Friday, June 21, 2024

Cleaning up corruption at Mexican customs proves to be a challenge

Mexico’s customs chief has quit his post less than a year after President López Obrador gave him the responsibility of cleaning up corruption in the department.

López Obrador confirmed on Friday morning that Ricardo Ahued had tendered his resignation and would be returning to the upper house of Congress as a senator for Veracruz with the ruling Morena party.

“He told me he wants to be in the Senate,” the president said. “Ricardo Ahued is a man of integrity, a good person, an honest man,” he said.

Despite his kind words for the outgoing administrator, López Obrador conceded that he hadn’t been successful in stamping out corruption in customs, a department that has been plagued with problems of that nature.

Ahued became customs chief last June and two months later met with the president in the National Palace, where he was explicitly instructed to eliminate corruption at the nation’s airports, ports and border crossings.

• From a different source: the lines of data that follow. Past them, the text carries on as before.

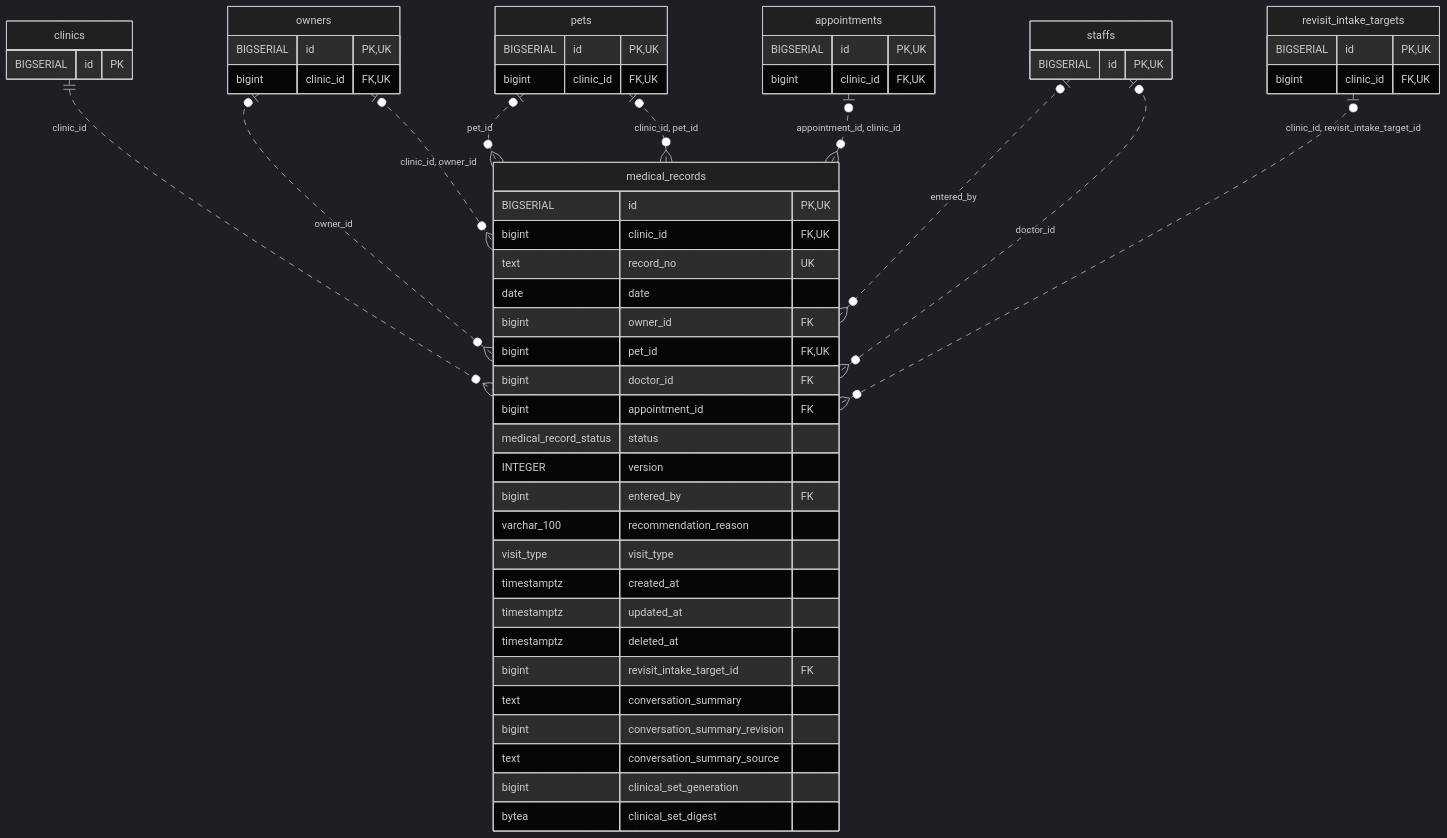
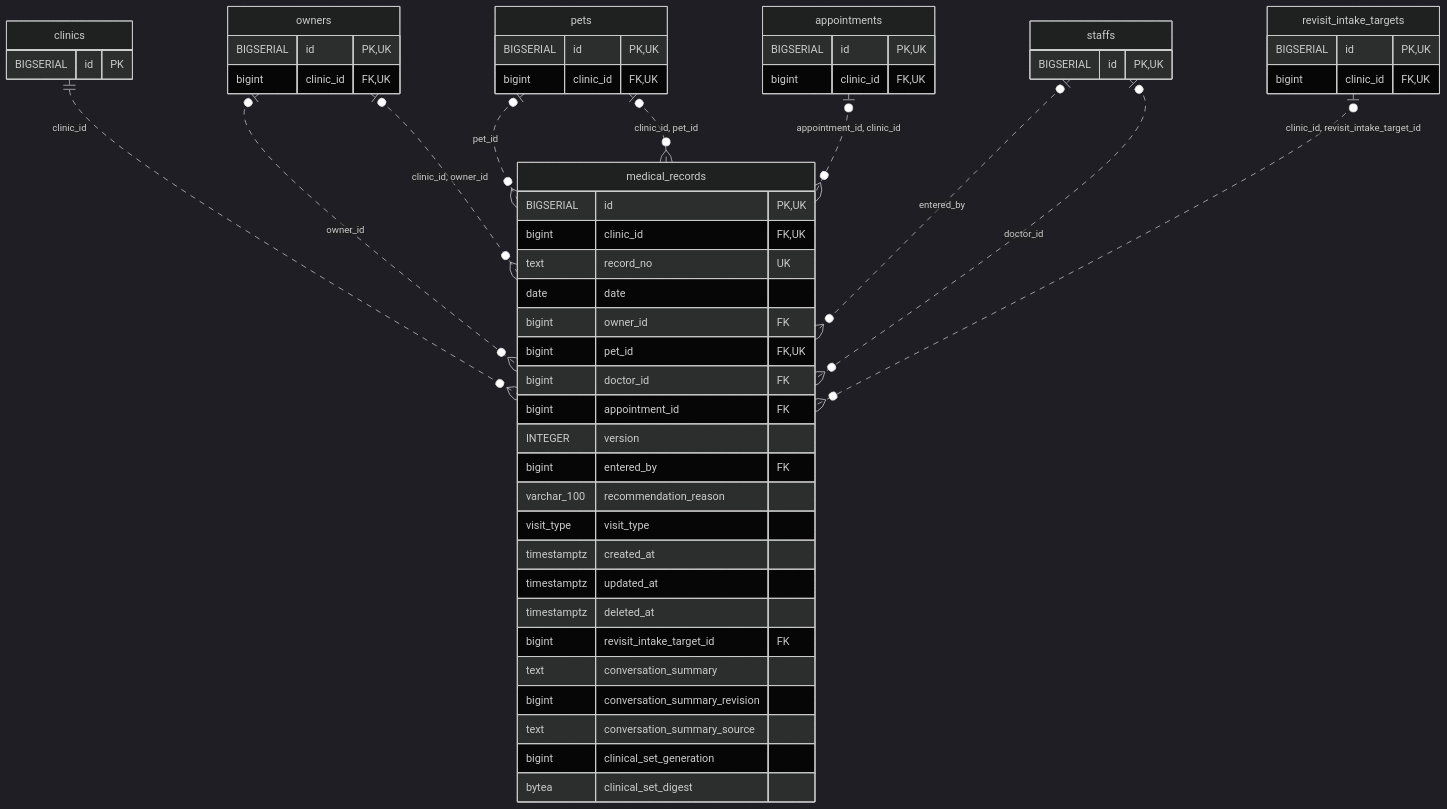
Before and after one commit to MinoruSoga/AnimalEkarte: the diagram in docs/architecture/erd-detail/medical_records.md, drawn with Mermaid (dark theme). The commit also changed other lines of this file and 147 other files, not shown here.

````diff
--- a/docs/architecture/erd-detail/medical_records.md
+++ b/docs/architecture/erd-detail/medical_records.md
@@ -45,58 +44,57 @@
 ```mermaid
 erDiagram
     medical_records {
         BIGSERIAL id PK,UK
         bigint clinic_id FK,UK
         text record_no UK
         date date
         bigint owner_id FK
         bigint pet_id FK,UK
         bigint doctor_id FK
         bigint appointment_id FK
-        medical_record_status status
         INTEGER version
         bigint entered_by FK
         varchar_100 recommendation_reason
         visit_type visit_type
         timestamptz created_at
         timestamptz updated_at
         timestamptz deleted_at
         bigint revisit_intake_target_id FK
         text conversation_summary
         bigint conversation_summary_revision
         text conversation_summary_source
         bigint clinical_set_generation
         bytea clinical_set_digest
     }
     appointments {
         BIGSERIAL id PK,UK
         bigint clinic_id FK,UK
     }
     clinics {
         BIGSERIAL id PK
     }
     owners {
         BIGSERIAL id PK,UK
         bigint clinic_id FK,UK
     }
     pets {
         BIGSERIAL id PK,UK
         bigint clinic_id FK,UK
     }
     revisit_intake_targets {
         BIGSERIAL id PK,UK
         bigint clinic_id FK,UK
     }
     staffs {
         BIGSERIAL id PK,UK
     }
     clinics ||..o{ medical_records : "clinic_id"
     owners o|..o{ medical_records : "owner_id"
     pets o|..o{ medical_records : "pet_id"
     pets o|..o{ medical_records : "clinic_id, pet_id"
     owners o|..o{ medical_records : "clinic_id, owner_id"
     appointments o|..o{ medical_records : "appointment_id, clinic_id"
     staffs o|..o{ medical_records : "entered_by"
     staffs o|..o{ medical_records : "doctor_id"
     revisit_intake_targets o|..o{ medical_records : "clinic_id, revisit_intake_target_id"
 ```
````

López Obrador admitted today, however, that the job is still “outstanding.”

“Is the problem very big?” a reporter asked.

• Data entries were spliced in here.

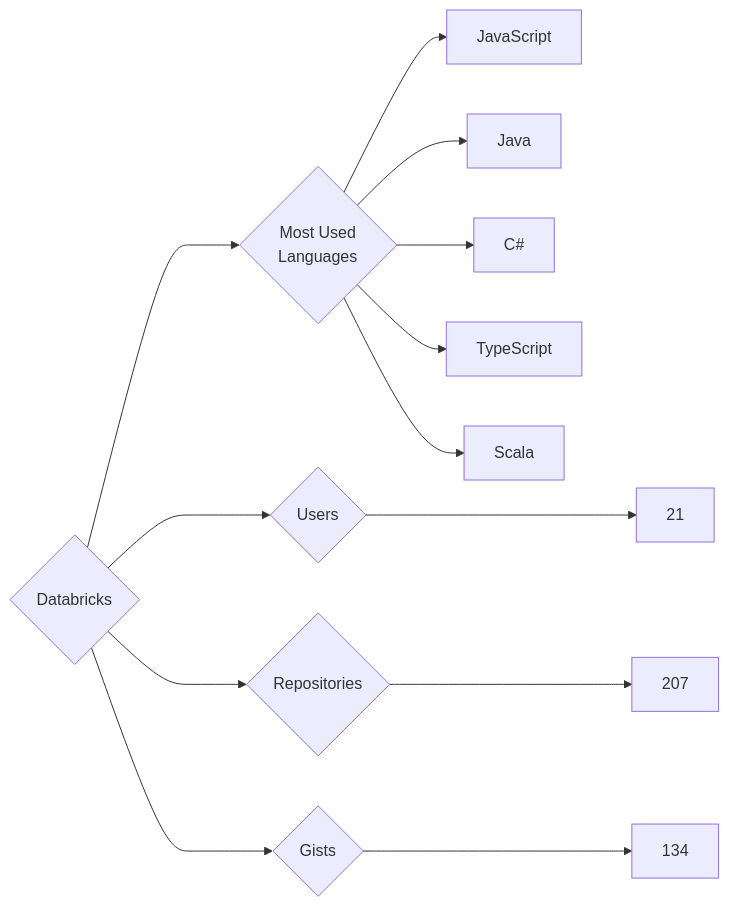
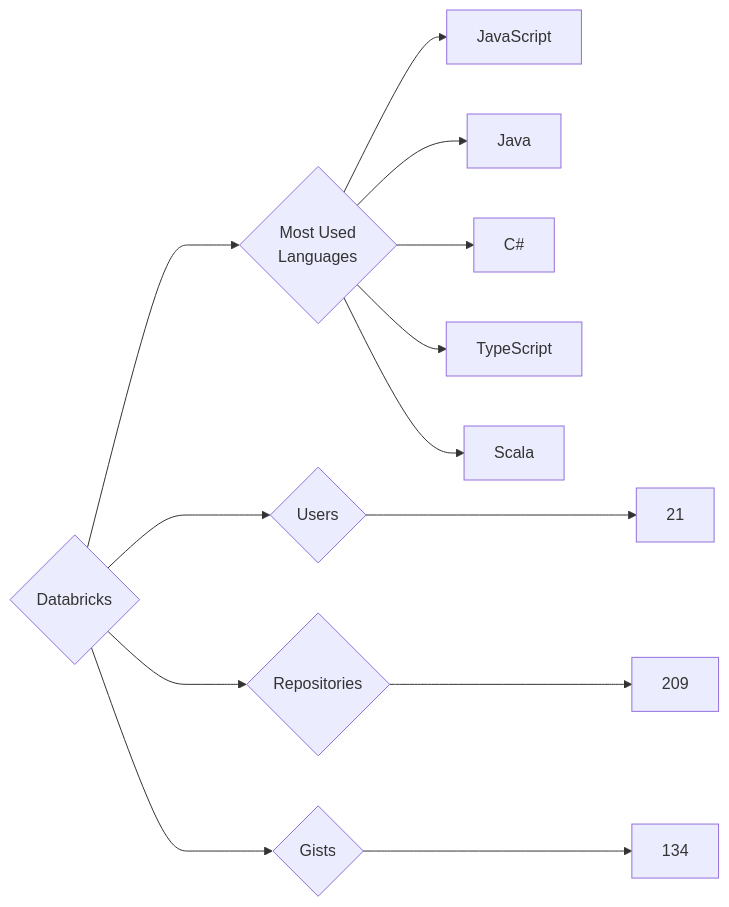
One commit to trickest/insiders changed the diagram in targets/Databricks/README.md. Above: the diagram before and after it, drawn with Mermaid. The commit also changed 976 other files, not shown here.

````diff
--- a/targets/Databricks/README.md
+++ b/targets/Databricks/README.md
@@ -3,13 +3,13 @@
 ```mermaid
 graph LR
 COMPANY_NAME{Databricks}
 COMPANY_NAME ---> U{Users} ---> UN[21]
-COMPANY_NAME ---> R{Repositories} ---> RN[207]
+COMPANY_NAME ---> R{Repositories} ---> RN[209]
 COMPANY_NAME ---> G{Gists} ---> GN[134]
 COMPANY_NAME ---> ML{Most Used<br>Languages}
 ML --> JavaScript[JavaScript]
 ML --> Java[Java]
 ML --> C#[C#]
 ML --> TypeScript[TypeScript]
 ML --> Scala[Scala]
 ```
````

“Yes, it’s like the homicide problem [but] … we’re going to keep moving forward, providing an example that there is no corruption, impunity, conspiracy between crime and authorities,” López Obrador said.

“In the case of customs, a [new] cleansing is coming, … attempts have been made [to eliminate corruption] but it’s a monster, … a 100-headed one.”

For his part, Ahued said that his decision to vacate his customs role at the end of the month was a personal one.

He said that he was leaving the position with his head held high and that he was determined to fulfill his responsibility of representing the people of Veracruz in the Senate.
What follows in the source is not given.